Web interface edit records:

# # # # # # #

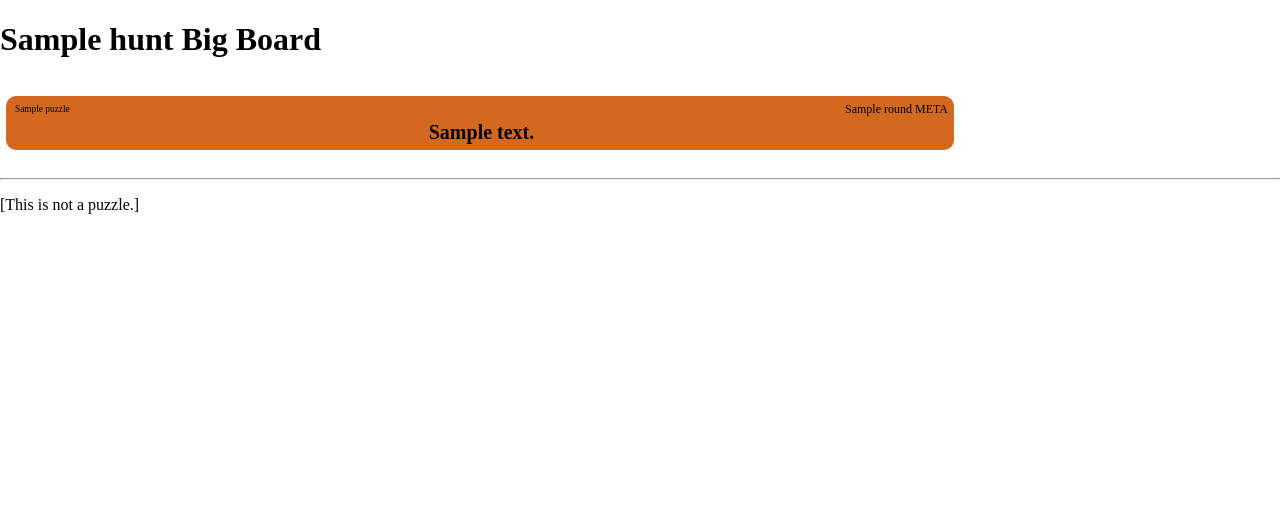
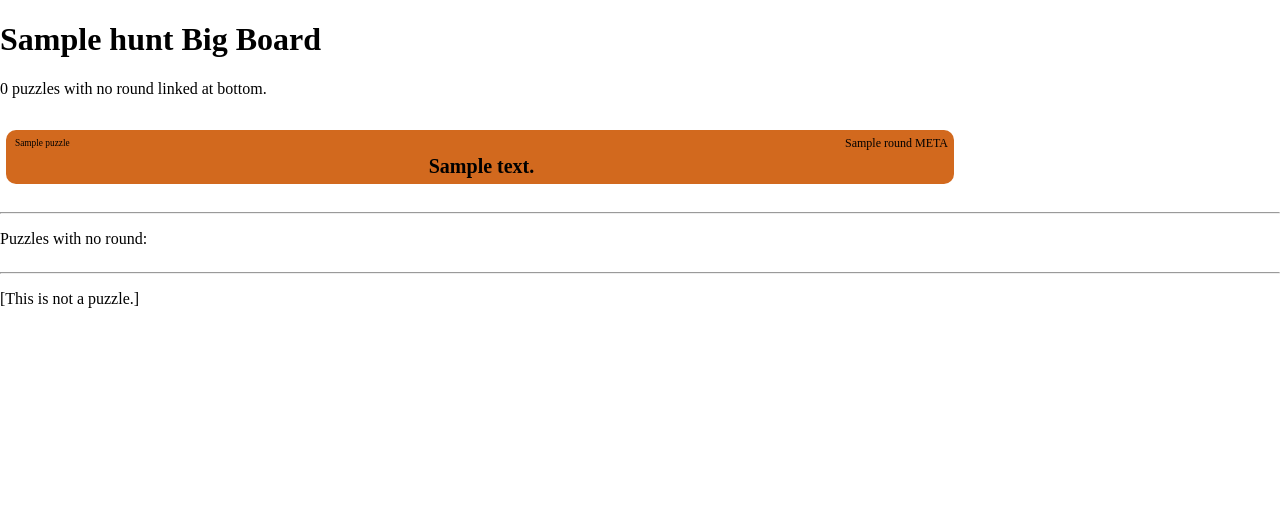
Before and after one commit to CLSteinhardt/bigboard, a Django app: page /hunt/1/ in a window 1280 px wide. Shown: the top 507 px of the page. Run offline with Django 3.2, Linux system fonts and the light colour scheme; a user stored in the database is signed in; tables that the repository leaves empty hold one stand-in row (values such as "Sample post").

Commit message:
Statusbot now includes link, gets huntid dynamically.
Statusbot includes !help.

Bigboard shows unlinked puzzles on the hunt overview page.

```diff
--- a/bigboard/hunts/templates/hunts/base_hunt.html
+++ b/bigboard/hunts/templates/hunts/base_hunt.html
@@ -10,6 +10,7 @@
 {% block title %}Hunt {{hunt.0.huntname}} Big Board{% endblock %}
 {% block content %}
     <h1>{{hunt.0.huntname}} Big Board</h1>
+    <p>{{newpuzz|length}} puzzle{{newpuzz|pluralize}} with no round linked at bottom.</p>
 
 <table class="hunt-round-table" columns=3>
 {% for prow in puzzles|columns:3 %}
@@ -38,4 +39,20 @@
     </tr>
  </table>
 {% endfor %}
+{# Now, add the unlinked puzzles. #}
+<hr>
+<p>Puzzle{{newpuzz|pluralize}} with no round:
+<table class="round-table">
+{% for n in newpuzz %}
+<div class="puzzle-unlinked">
+        <td><a href="{% url 'puzzle:puzzle' n.puzzid %}" title="{{n.puzzname}}">
+        <div class="puzzle-board color0">
+        <table class="puzzle-table columns=3">
+        <tr><td colspan=2 class="puzzle-name">{{ n.puzzname }}</td><td class="round-name"></td></tr>
+        <tr><td colspan=3 class="puzzle-answer"><b>???</b></tr>
+        </table>
+        </div>
+        </a></td>
+{% endfor %}
+        </table>
 {% endblock %}
--- a/bigboard/hunts/views.py
+++ b/bigboard/hunts/views.py
@@ -22,4 +22,5 @@ def hunt(request, huntid):
     for r in roundlist:
         plist = Puzzle.objects.raw('SELECT puzzid, puzzname, hunts_puzzle.last_update, hunts_puzzle.isMeta, hunts_round.roundid, hunts_answer.answer, hunts_round.roundname FROM hunts_puzzle INNER JOIN hunts_puzzround ON hunts_puzzle.puzzid = hunts_puzzround.puzzid_id INNER JOIN hunts_round ON hunts_puzzround.roundid_id = hunts_round.roundid LEFT JOIN hunts_answer ON hunts_answer.puzzid_id = hunts_puzzle.puzzid WHERE hunts_round.huntid_id = %s AND hunts_round.active = 1 AND hunts_puzzle.active = 1 AND hunts_round.roundid = %s ORDER BY isMeta DESC, puzzname ASC;', [huntid, r.roundid])
         puzzlist.append(plist)
-    return render(request, 'hunts/base_hunt.html', {'rounds' : roundlist, 'puzzles' : puzzlist, 'hunt' : hunt})
+    unlinked = Puzzle.objects.raw('SELECT hp.puzzid, hp.puzzname FROM hunts_puzzle hp WHERE ((SELECT COUNT(*) FROM hunts_puzzround pr WHERE pr.puzzid_id = hp.puzzid) = 0) AND huntid_id = %s AND active = 1;', [huntid])
+    return render(request, 'hunts/base_hunt.html', {'rounds' : roundlist, 'puzzles' : puzzlist, 'hunt' : hunt, 'newpuzz' : unlinked})
```
Also changed, not shown: statusbot/statusbot.py (+18 -2 lines).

# # # # # # #

▶ [Action item]: Word for word, give back each entry from above, but skip any picture.

▶ [Task result]:
Before and after one commit to CLSteinhardt/bigboard, a Django app: page /hunt/1/ in a window 1280 px wide. Shown: the top 507 px of the page. Run offline with Django 3.2, Linux system fonts and the light colour scheme; a user stored in the database is signed in; tables that the repository leaves empty hold one stand-in row (values such as "Sample post").

Commit message:
Statusbot now includes link, gets huntid dynamically.
Statusbot includes !help.

Bigboard shows unlinked puzzles on the hunt overview page.

```diff
--- a/bigboard/hunts/templates/hunts/base_hunt.html
+++ b/bigboard/hunts/templates/hunts/base_hunt.html
@@ -10,6 +10,7 @@
 {% block title %}Hunt {{hunt.0.huntname}} Big Board{% endblock %}
 {% block content %}
     <h1>{{hunt.0.huntname}} Big Board</h1>
+    <p>{{newpuzz|length}} puzzle{{newpuzz|pluralize}} with no round linked at bottom.</p>
 
 <table class="hunt-round-table" columns=3>
 {% for prow in puzzles|columns:3 %}
@@ -38,4 +39,20 @@
     </tr>
  </table>
 {% endfor %}
+{# Now, add the unlinked puzzles. #}
+<hr>
+<p>Puzzle{{newpuzz|pluralize}} with no round:
+<table class="round-table">
+{% for n in newpuzz %}
+<div class="puzzle-unlinked">
+        <td><a href="{% url 'puzzle:puzzle' n.puzzid %}" title="{{n.puzzname}}">
+        <div class="puzzle-board color0">
+        <table class="puzzle-table columns=3">
+        <tr><td colspan=2 class="puzzle-name">{{ n.puzzname }}</td><td class="round-name"></td></tr>
+        <tr><td colspan=3 class="puzzle-answer"><b>???</b></tr>
+        </table>
+        </div>
+        </a></td>
+{% endfor %}
+        </table>
 {% endblock %}
--- a/bigboard/hunts/views.py
+++ b/bigboard/hunts/views.py
@@ -22,4 +22,5 @@ def hunt(request, huntid):
     for r in roundlist:
         plist = Puzzle.objects.raw('SELECT puzzid, puzzname, hunts_puzzle.last_update, hunts_puzzle.isMeta, hunts_round.roundid, hunts_answer.answer, hunts_round.roundname FROM hunts_puzzle INNER JOIN hunts_puzzround ON hunts_puzzle.puzzid = hunts_puzzround.puzzid_id INNER JOIN hunts_round ON hunts_puzzround.roundid_id = hunts_round.roundid LEFT JOIN hunts_answer ON hunts_answer.puzzid_id = hunts_puzzle.puzzid WHERE hunts_round.huntid_id = %s AND hunts_round.active = 1 AND hunts_puzzle.active = 1 AND hunts_round.roundid = %s ORDER BY isMeta DESC, puzzname ASC;', [huntid, r.roundid])
         puzzlist.append(plist)
-    return render(request, 'hunts/base_hunt.html', {'rounds' : roundlist, 'puzzles' : puzzlist, 'hunt' : hunt})
+    unlinked = Puzzle.objects.raw('SELECT hp.puzzid, hp.puzzname FROM hunts_puzzle hp WHERE ((SELECT COUNT(*) FROM hunts_puzzround pr WHERE pr.puzzid_id = hp.puzzid) = 0) AND huntid_id = %s AND active = 1;', [huntid])
+    return render(request, 'hunts/base_hunt.html', {'rounds' : roundlist, 'puzzles' : puzzlist, 'hunt' : hunt, 'newpuzz' : unlinked})
```
Also changed, not shown: statusbot/statusbot.py (+18 -2 lines).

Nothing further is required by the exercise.